By Beth David, Editor
Citing some “issues” with the Conservation Commission, Fairhaven Town Administrator Angie Lopes Ellison summarized for the Select Board and the public, the contents of a seven-page report by Town Counsel Heather White, clarifying the roles of the ConCom members and staff.
At the SB meeting on 5/15/23, Ms. Ellison told the board that individual ConCom members cannot act on behalf of the commission without getting authority from the board for that particular item.
“Board members cannot speak on behalf of membership,” said Ms. Ellison.
ConCom members should not be “patrolling” looking for violations.
“Municipal officers do not have the authority to conduct warrantless, non-emergency searches of private property without permission from the owner,” writes Ms. White.
Commission members need to have an administrative warrant or the permission of the owner, to enter the property. This also includes drone surveillance.
Ms. White makes it clear that the Town Administrator has the authority to establish procedures for the administrative matters in the Conservation Department, including guidelines for the preparation and content of minutes and packets.
One issue was that the administrative assistant was being asked to transcribe minutes because, Ms. Ellison said, “one member felt every single detail needed to be in the minutes.”
Ms. Ellison said the AA was spending 3/4 of her time just preparing minutes, and it was not necessary. Mass. state law is very specific that a summary is sufficient.
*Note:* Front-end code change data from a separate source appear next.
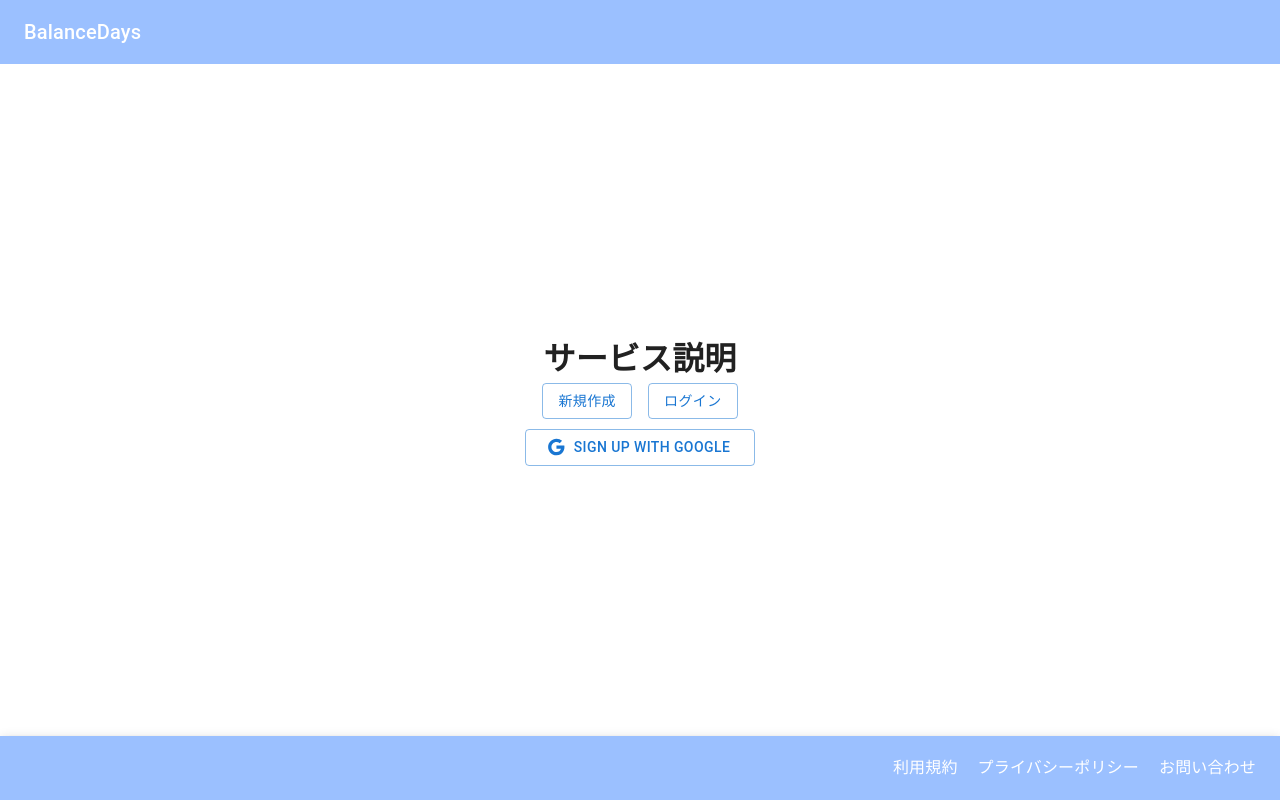
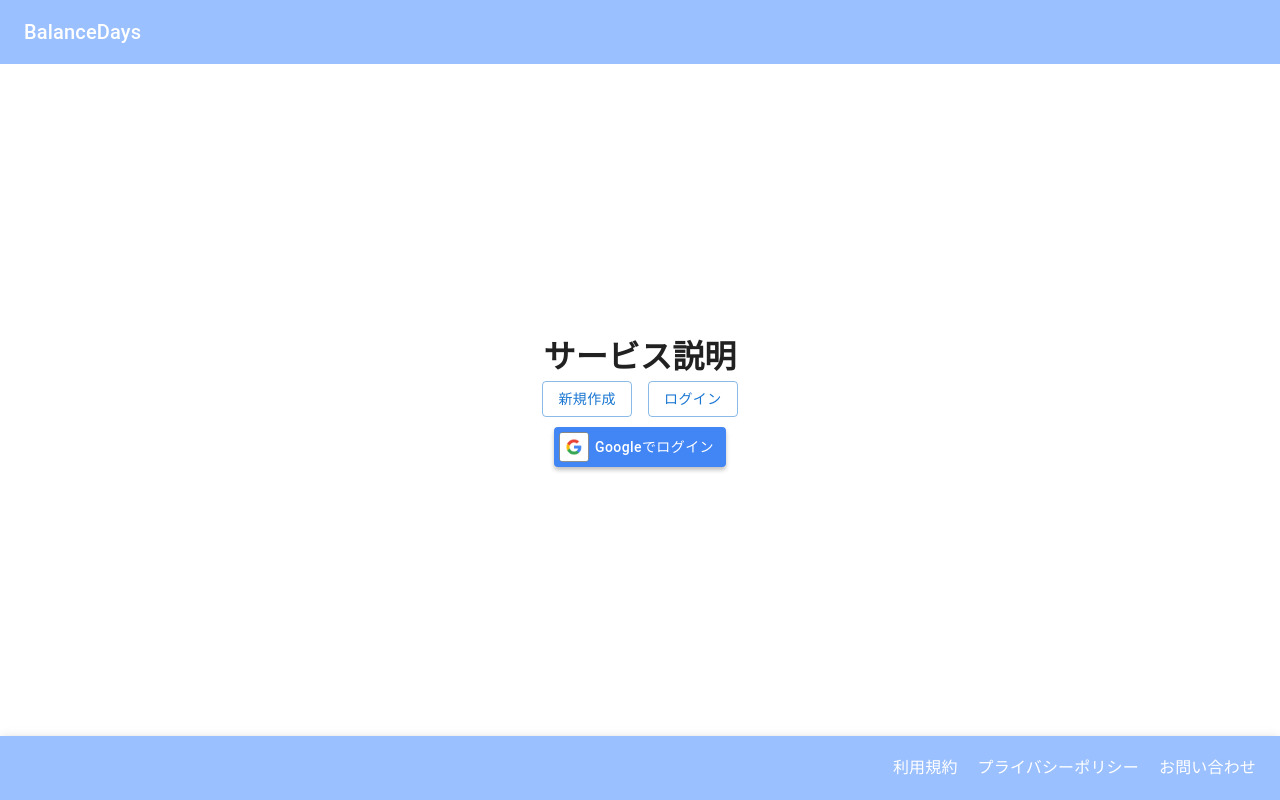
Before and after one commit to kei0299/BalanceDays, a Next.js app in the folder front/: page / in a window 1280 px wide. Built offline with nearby package versions, Linux system fonts and the light colour scheme; no server answers.

Commit message:
googleログインボタンのカスタマイズ

```diff
--- a/front/src/pages/budget.tsx
+++ b/front/src/pages/budget.tsx
@@ -156,7 +156,7 @@ export default function Budget() {
             sx={{
               justifyContent: "center",
               textAlign: "center",
-              minHeight: "150vh",
+              minHeight: "125vh",
             }}
           >
             <TableContainer component={Paper}>
@@ -189,6 +189,7 @@ export default function Budget() {
                       <TableCell align="right">
                         <Input
                           sx={{ maxWidth: 100, ml: "auto" }}
+                          placeholder="¥10,000"
                           value={row.budget === "0" ? "" : row.budget}
                           onChange={(event) =>
                             budgetChange(index, event.target.value)
@@ -215,7 +216,7 @@ export default function Budget() {
               variant="outlined"
               onClick={handleSave}
             >
-              登録する
+              予算を登録する
             </Button>
           </Box>
         </main>
--- a/front/src/pages/index.tsx
+++ b/front/src/pages/index.tsx
@@ -5,6 +5,7 @@ import Head from "next/head";
 import Script from "next/script";
 import * as gtag from "@/lib/gtag";
 import GoogleIcon from "@mui/icons-material/Google";
+import Image from "next/image";
 
 export default function Index() {
   const signInWithGoogle = async (): Promise<void> => {
@@ -84,13 +85,33 @@ export default function Index() {
             </Stack>
 
             <Button
-              variant="outlined"
-              sx={{ mt: "10px", maxWidth: "230px" }}
-              startIcon={<GoogleIcon />}
-              fullWidth
+              sx={{
+                mt: "10px",
+                maxWidth: "240px",
+                height: "40px",
+                backgroundColor: "#4285F4",
+                color: "white",
+                textTransform: "none",
+                boxShadow: "0 3px 4px 0 rgba(0, 0, 0, 0.25)",
+                paddingLeft: "5px",
+                paddingRight: "12px",
+                "&:hover": {
+                  backgroundColor: "#357ae8",
+                },
+              }}
               onClick={signInWithGoogle}
             >
-              SIGN UP WITH GOOGLE
+              <img
+                src="/image/google_logo.png"
+                alt="Google Logo"
+                style={{
+                  width: "30px", // ロゴのサイズを調整
+                  height: "30px", // 高さを小さくして余白を減らす
+                  borderRadius: "4px",
+                  marginRight: "6px",
+                }}
+              />
+              <span>Googleでログイン</span>
             </Button>
           </Box>
         </main>
--- a/front/src/pages/signin.tsx
+++ b/front/src/pages/signin.tsx
@@ -161,7 +161,7 @@ export default function InputAdornments() {
                           onMouseDown={handleMouseDownPassword}
                           onMouseUp={handleMouseUpPassword}
                         >
-                          {showPassword ? <VisibilityOff /> : <Visibility />}
+                          {showPassword ? <Visibility /> : <VisibilityOff />}
                         </IconButton>
                       </InputAdornment>
                     }
--- a/front/src/pages/signup.tsx
+++ b/front/src/pages/signup.tsx
@@ -84,7 +84,6 @@ export default function InputAdornments() {
         console.log(errorData);
         throw new Error("登録に失敗しました");
       }
-      alert("登録が成功しました");
 
       //　登録後の自動ログイン
       try {
@@ -130,7 +129,7 @@ export default function InputAdornments() {
           setAccessToken(accessToken, client, uid);
         }
 
-        alert("ログインしました");
+        alert("新規作成しました");
         setEmail("");
         setPassword("");
         setPasswordConfirmation("");
@@ -220,7 +219,7 @@ export default function InputAdornments() {
                           onMouseDown={handleMouseDownPassword}
                           onMouseUp={handleMouseUpPassword}
                         >
-                          {showPassword ? <VisibilityOff /> : <Visibility />}
+                          {showPassword ? <Visibility /> : <VisibilityOff />}
                         </IconButton>
                       </InputAdornment>
                     }
```
Also changed, not shown: front/public/image/google_logo.png (added).
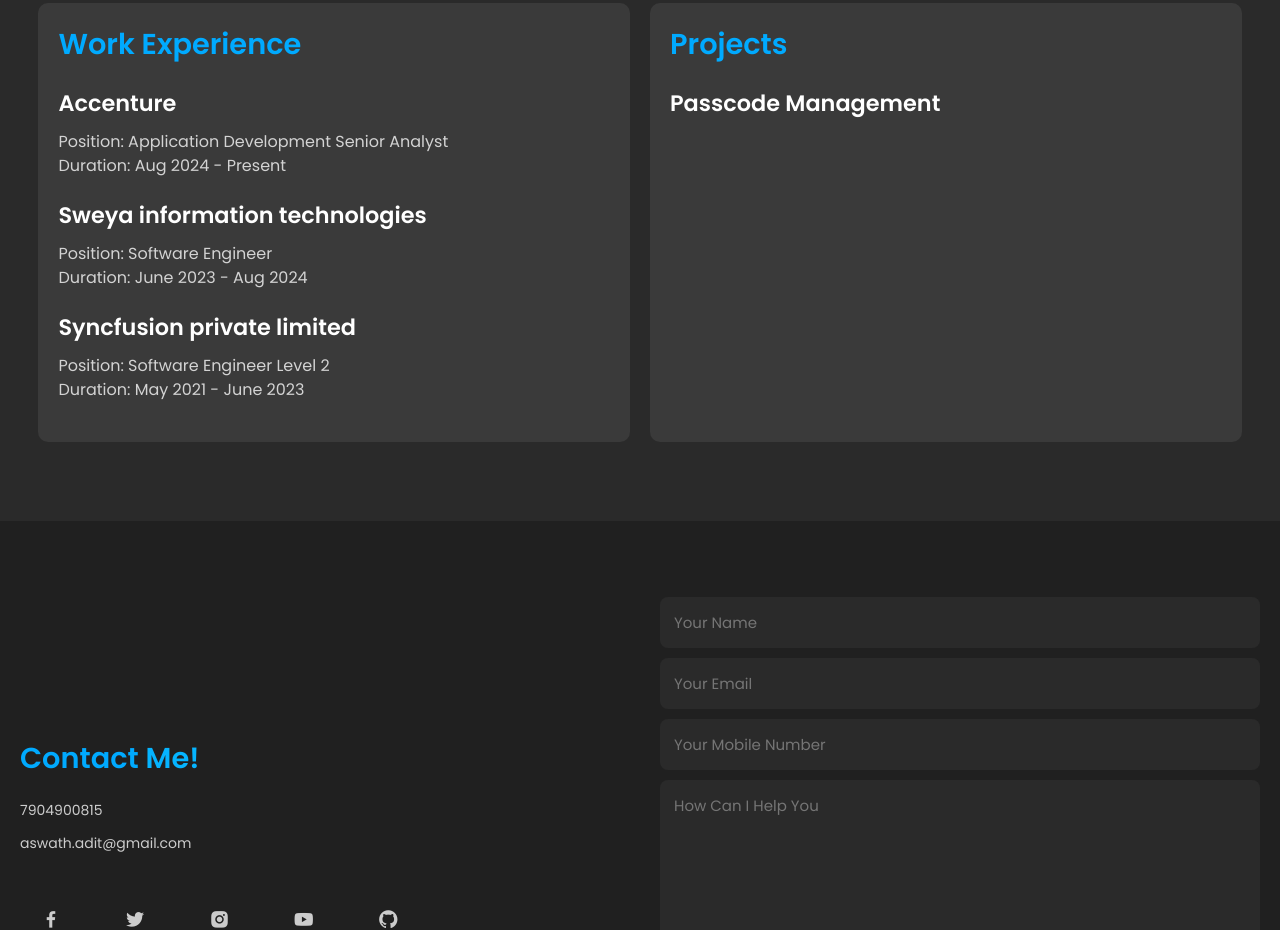
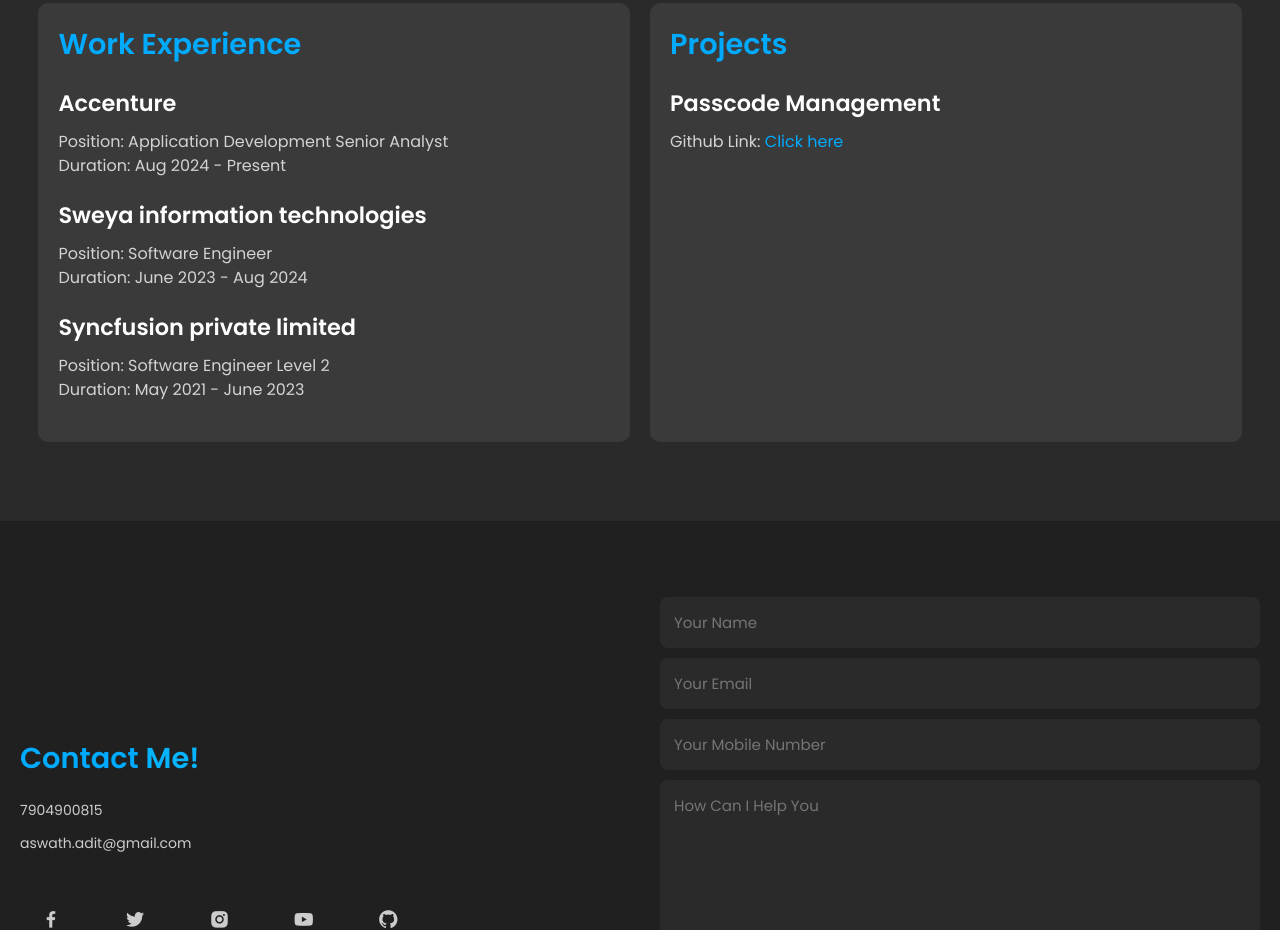
Before and after one commit to AswathAadi/Aswath_M, a plain HTML site: page index.html in a window 1280 px wide. Shown: the part 1655-2585 px from the top of the page. Drawn offline with nearby package versions, Linux system fonts and the light colour scheme.

Commit message:
Project included in the portfolio.

```diff
--- a/index.html
+++ b/index.html
@@ -124,7 +124,7 @@
             <ul>
                 <li>
                     <h3>Passcode Management</h3>
-                    <p></p>
+                    <p>Github Link: <a href="https://github.com/AswathAadi/PassCodeManager-SPAN" style="color: #00AAFF;" target="_blank">Click here</a></p>
                 </li>
                 <!--
                 <li>
```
Ms. Ellison also pointed out that all meetings are recording and available online. If anyone needs that kind of detail, they can watch the meeting.
ConCom cannot rescind administrative approvals simply because a member wants to review it.
“No action should be taken that is inconsistent with a previously granted administrative approval without prior consultation with Town Counsel,” writes Ms. White.
Ms. Ellison also told the board that the ConCom is routinely using consultants for peer review for all petitions. She said that process needs to adhere to the procurement law.
The full report is on town’s website under Select Board packets for 5/15/23.
The board also heard from public works superintendent Vinnie Furtado for an update on the water flushing program.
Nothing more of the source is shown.